I don't know what I would say after two years, but I liked the cassava. The point was that there were no privations at all on this visit, and that night in Saigon, Duyên's brother and his family took us out to another memorable restaurant. This restaurant specialized in crunchy rice, the type that burns a little bit at the bottom of the pot, which is a treat in every rice-eating culture in the world. In Cantonese this is called "noan", in Spanish it's "el pegado". The Dominicans call it "con-con", and the Vietnamese call it cơm cháy, or "crunchy rice". The gimmick in this restaurant is that the rice is cooked in a clay pot. One waiter breaks the pot with a hammer, and hurls the base with the rice to another waiter. This waiter spins the rice around to get the clay off, and then serves it to the customers. A great show. Beside the rice, we had small eggplants with shrimp sauce (they're white and really look like little eggs), jellyfish and pork salad, broiled eel (with a brown coating, similar to the way they make it in Shanghai), quail eggs, watercress and garlic, a fish, and one of my favorites, steamed pumpkin flowers.
A fantastic meal. If it sounds like there was a lot of food, well, there was. But the food never had a chance. And ... we went out later on for coffee and dessert. We took a walk around the city. Nowhere came to mind right away, so we ended up at the Rex Hotel. This is one of the poshest hotels in Saigon, perhaps a bit too rich for my blood.

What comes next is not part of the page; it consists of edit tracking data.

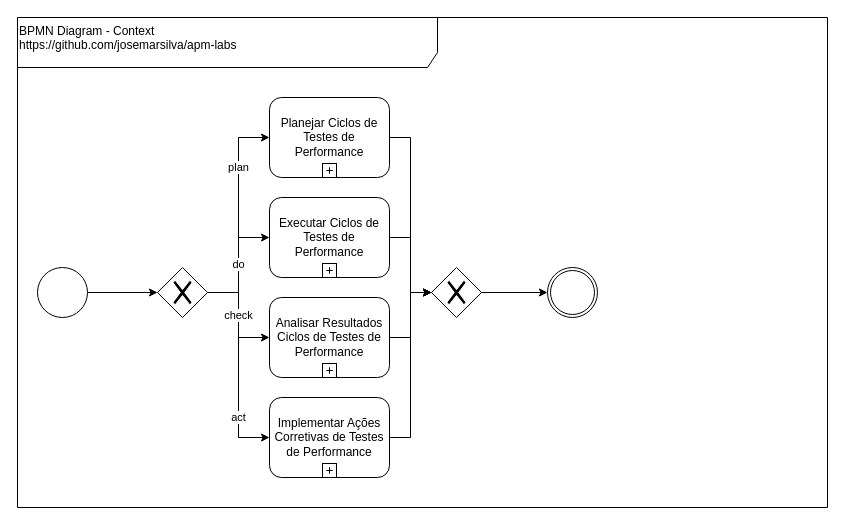
The draw.io diagram doc/BpmnDiagram-Context.drawio in josemarsilva/apm-labs, before the edit. Source tidied: cells renumbered, new cells numbered last; positions are measured from the earlier drawing's top-left corner, leaving out a move shared by most shapes. Both pictures are drawn from the tidied source at 100%, with x=0, y=0 at pixel (17, 17).
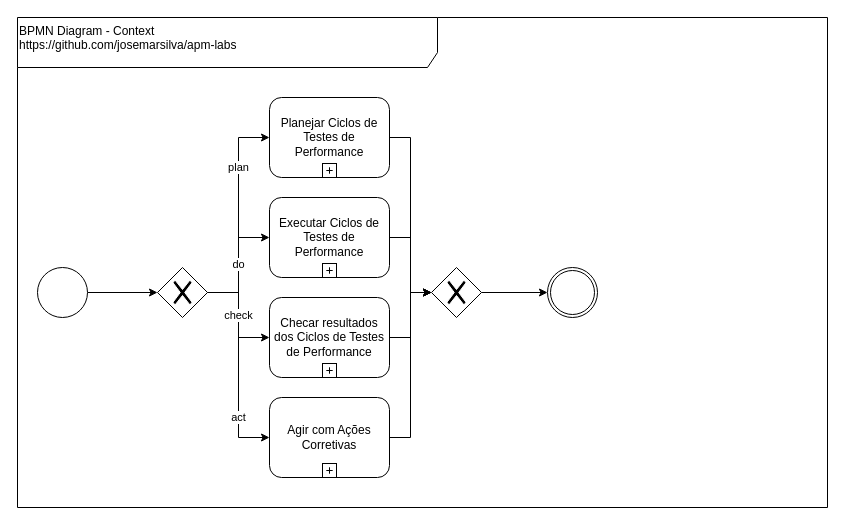
Above is the later version.

Diff of the diagram source:
```diff
@@
-    <mxCell id="16" value="Analisar Resultados Ciclos de Testes de Performance" style="html=1;whiteSpace=wrap;rounded=1;align=center;" parent="1" vertex="1">
+    <mxCell id="16" value="Checar resultados dos Ciclos de Testes de Performance" style="html=1;whiteSpace=wrap;rounded=1;align=center;" parent="1" vertex="1">
       <mxGeometry x="252" y="280" width="120" height="80" as="geometry" />
     </mxCell>
@@
-    <mxCell id="21" value="Implementar Ações Corretivas de Testes de Performance" style="html=1;whiteSpace=wrap;rounded=1;align=center;" parent="1" vertex="1">
+    <mxCell id="21" value="Agir com Ações Corretivas" style="html=1;whiteSpace=wrap;rounded=1;align=center;" parent="1" vertex="1">
       <mxGeometry x="252" y="380" width="120" height="80" as="geometry" />
     </mxCell>
```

We sat in genteel surroundings drinking the same cà phê sữa đá as you could get on the street or on the train, though nowhere near as good. There was a jazz band, though, and it was as if we had stepped on to the set of a 1930's movie. (The only giveaway was the banner sign in the back advertising Internet access.) Considering that I had spent the earlier part of the day in a tunnel, a bit of elegance is nice from time to time, though I wouldn't want to make a habit of it.